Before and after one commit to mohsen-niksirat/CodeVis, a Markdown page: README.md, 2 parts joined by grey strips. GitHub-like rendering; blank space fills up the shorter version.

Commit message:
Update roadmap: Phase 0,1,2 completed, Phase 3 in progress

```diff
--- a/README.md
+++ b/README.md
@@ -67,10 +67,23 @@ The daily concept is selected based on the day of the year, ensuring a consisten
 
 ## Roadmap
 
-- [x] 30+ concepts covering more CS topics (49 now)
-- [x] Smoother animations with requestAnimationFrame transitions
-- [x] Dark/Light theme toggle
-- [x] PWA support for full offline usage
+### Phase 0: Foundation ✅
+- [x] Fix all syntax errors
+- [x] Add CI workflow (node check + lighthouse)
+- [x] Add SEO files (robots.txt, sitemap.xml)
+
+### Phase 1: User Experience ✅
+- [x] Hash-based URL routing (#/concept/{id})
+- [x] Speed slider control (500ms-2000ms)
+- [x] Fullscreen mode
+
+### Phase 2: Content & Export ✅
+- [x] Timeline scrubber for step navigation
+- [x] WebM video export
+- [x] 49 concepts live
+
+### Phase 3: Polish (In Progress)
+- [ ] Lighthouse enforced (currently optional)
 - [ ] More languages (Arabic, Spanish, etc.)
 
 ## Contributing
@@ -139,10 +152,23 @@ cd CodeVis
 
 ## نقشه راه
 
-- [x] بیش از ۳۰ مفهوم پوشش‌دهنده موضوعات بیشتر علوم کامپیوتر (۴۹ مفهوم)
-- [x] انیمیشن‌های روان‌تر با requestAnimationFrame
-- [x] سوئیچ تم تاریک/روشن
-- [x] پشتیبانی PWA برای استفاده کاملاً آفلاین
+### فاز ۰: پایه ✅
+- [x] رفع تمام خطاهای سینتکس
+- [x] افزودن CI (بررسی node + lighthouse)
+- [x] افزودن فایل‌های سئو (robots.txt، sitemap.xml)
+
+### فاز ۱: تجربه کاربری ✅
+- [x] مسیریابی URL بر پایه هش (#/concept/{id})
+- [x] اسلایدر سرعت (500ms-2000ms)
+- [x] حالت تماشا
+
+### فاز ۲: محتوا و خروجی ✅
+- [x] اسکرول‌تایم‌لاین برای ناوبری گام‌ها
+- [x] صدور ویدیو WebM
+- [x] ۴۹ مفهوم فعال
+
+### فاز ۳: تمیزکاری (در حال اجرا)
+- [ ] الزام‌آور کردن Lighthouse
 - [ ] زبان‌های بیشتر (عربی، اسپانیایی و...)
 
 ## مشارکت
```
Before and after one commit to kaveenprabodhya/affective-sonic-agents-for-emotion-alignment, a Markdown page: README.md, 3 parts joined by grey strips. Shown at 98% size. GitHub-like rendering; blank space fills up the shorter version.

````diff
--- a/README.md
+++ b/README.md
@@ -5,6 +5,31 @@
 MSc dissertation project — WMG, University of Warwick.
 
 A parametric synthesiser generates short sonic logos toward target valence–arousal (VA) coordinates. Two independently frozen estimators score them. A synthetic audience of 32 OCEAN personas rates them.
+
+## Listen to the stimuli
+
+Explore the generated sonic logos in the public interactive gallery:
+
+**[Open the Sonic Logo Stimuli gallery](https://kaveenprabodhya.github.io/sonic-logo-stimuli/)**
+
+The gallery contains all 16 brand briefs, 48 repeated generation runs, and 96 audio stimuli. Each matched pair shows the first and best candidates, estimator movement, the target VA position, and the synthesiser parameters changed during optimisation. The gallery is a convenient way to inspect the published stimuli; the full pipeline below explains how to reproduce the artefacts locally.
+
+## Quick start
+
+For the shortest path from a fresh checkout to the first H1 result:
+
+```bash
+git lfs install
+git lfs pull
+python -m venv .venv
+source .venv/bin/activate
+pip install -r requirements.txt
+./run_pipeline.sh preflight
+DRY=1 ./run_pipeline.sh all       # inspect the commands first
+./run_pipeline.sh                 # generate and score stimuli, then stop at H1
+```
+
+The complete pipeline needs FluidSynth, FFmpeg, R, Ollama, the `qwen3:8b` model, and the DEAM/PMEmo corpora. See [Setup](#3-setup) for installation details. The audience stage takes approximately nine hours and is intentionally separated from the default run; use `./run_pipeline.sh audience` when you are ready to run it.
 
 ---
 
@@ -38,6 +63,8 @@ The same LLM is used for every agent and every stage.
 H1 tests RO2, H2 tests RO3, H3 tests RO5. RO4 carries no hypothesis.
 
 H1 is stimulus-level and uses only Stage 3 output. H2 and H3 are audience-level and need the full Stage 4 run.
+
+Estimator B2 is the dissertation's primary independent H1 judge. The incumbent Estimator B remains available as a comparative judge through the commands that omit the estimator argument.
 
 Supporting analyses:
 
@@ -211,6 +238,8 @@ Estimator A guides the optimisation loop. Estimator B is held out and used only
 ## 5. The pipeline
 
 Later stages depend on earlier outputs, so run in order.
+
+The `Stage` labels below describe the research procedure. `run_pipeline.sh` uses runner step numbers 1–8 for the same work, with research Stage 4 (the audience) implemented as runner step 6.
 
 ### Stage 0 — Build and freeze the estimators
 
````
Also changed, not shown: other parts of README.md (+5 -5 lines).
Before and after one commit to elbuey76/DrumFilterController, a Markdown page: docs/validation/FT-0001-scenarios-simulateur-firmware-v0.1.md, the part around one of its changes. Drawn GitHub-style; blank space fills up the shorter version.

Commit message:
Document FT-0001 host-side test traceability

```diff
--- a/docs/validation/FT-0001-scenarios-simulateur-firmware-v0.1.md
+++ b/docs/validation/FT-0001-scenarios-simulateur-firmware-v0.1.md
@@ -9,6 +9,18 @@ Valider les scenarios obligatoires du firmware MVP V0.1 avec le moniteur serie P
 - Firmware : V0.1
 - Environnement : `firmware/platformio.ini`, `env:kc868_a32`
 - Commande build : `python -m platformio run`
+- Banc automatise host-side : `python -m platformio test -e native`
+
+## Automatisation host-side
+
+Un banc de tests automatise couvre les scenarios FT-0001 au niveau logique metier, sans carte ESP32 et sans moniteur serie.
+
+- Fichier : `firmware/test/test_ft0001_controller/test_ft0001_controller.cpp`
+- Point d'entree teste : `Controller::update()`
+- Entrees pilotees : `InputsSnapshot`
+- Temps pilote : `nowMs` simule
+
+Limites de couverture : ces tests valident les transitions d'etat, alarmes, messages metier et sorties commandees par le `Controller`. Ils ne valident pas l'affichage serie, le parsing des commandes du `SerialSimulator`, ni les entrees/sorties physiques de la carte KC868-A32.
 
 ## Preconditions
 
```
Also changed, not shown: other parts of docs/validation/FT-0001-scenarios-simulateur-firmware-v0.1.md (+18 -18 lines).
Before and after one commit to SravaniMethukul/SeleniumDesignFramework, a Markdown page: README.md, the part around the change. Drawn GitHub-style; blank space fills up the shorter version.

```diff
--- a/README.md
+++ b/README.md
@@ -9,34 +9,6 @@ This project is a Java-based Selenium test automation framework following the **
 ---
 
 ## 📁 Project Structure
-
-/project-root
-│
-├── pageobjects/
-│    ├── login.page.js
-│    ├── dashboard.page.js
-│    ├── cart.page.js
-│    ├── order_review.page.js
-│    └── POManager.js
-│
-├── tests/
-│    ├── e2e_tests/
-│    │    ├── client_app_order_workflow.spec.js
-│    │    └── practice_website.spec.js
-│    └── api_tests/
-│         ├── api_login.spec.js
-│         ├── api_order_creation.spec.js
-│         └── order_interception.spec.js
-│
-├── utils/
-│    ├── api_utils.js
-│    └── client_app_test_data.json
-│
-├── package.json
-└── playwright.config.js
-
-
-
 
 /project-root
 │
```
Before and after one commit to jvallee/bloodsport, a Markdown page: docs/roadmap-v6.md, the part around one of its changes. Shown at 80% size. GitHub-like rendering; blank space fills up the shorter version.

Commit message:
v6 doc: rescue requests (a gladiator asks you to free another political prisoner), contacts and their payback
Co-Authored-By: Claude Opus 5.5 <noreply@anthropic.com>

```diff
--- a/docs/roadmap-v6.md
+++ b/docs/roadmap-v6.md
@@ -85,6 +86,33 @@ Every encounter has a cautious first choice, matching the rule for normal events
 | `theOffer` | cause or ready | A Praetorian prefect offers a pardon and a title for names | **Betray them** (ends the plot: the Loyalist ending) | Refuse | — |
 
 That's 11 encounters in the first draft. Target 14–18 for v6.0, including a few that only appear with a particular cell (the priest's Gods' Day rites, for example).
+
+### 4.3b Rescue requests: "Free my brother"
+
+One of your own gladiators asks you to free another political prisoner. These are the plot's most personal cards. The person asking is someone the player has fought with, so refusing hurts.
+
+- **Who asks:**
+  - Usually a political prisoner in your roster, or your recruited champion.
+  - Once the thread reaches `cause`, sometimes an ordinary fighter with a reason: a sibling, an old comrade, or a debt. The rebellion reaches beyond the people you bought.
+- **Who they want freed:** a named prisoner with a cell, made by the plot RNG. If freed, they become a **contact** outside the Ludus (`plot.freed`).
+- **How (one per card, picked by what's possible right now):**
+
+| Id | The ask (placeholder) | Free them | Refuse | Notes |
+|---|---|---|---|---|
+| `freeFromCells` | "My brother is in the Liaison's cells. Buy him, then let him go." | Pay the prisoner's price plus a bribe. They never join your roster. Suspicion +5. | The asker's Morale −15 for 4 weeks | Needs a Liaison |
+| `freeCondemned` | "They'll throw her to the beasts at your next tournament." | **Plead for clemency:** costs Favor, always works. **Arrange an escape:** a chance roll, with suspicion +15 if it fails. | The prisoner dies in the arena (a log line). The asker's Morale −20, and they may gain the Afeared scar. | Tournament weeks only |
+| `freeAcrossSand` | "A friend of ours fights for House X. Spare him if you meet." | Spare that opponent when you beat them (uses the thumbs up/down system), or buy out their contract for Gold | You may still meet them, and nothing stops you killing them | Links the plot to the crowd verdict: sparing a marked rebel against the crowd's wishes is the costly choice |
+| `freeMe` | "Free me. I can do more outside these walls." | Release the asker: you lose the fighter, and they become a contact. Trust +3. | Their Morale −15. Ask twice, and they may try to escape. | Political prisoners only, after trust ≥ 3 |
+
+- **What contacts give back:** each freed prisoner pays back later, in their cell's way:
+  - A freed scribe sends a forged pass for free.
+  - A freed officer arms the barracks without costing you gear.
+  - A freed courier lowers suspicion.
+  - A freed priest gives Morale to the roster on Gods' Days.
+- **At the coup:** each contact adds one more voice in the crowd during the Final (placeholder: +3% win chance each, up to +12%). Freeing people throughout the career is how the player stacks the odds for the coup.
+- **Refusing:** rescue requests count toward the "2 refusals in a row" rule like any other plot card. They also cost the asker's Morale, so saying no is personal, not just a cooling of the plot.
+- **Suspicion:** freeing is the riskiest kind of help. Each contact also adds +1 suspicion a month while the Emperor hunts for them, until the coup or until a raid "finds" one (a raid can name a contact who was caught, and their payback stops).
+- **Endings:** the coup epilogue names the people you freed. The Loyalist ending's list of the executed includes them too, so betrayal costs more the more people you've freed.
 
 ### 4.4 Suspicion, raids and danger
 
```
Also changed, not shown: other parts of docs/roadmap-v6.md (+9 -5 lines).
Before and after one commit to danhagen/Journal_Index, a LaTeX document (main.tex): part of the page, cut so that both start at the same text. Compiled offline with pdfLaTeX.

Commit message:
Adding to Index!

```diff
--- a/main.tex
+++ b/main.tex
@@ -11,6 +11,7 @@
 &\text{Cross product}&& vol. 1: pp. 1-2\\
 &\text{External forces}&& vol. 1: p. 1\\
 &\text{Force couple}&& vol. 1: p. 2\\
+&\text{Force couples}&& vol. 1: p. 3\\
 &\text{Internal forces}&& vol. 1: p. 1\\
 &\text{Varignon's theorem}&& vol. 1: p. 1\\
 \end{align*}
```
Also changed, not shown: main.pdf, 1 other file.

* * * * * * * * *

- _ABOUT THIS TASK_: Wherever the string "host" occurs in the records above, copy that line.

- _ANSWER TO THE PROBLEM_:
Document FT-0001 host-side test traceability
+- Banc automatise host-side : `python -m platformio test -e native`
+## Automatisation host-side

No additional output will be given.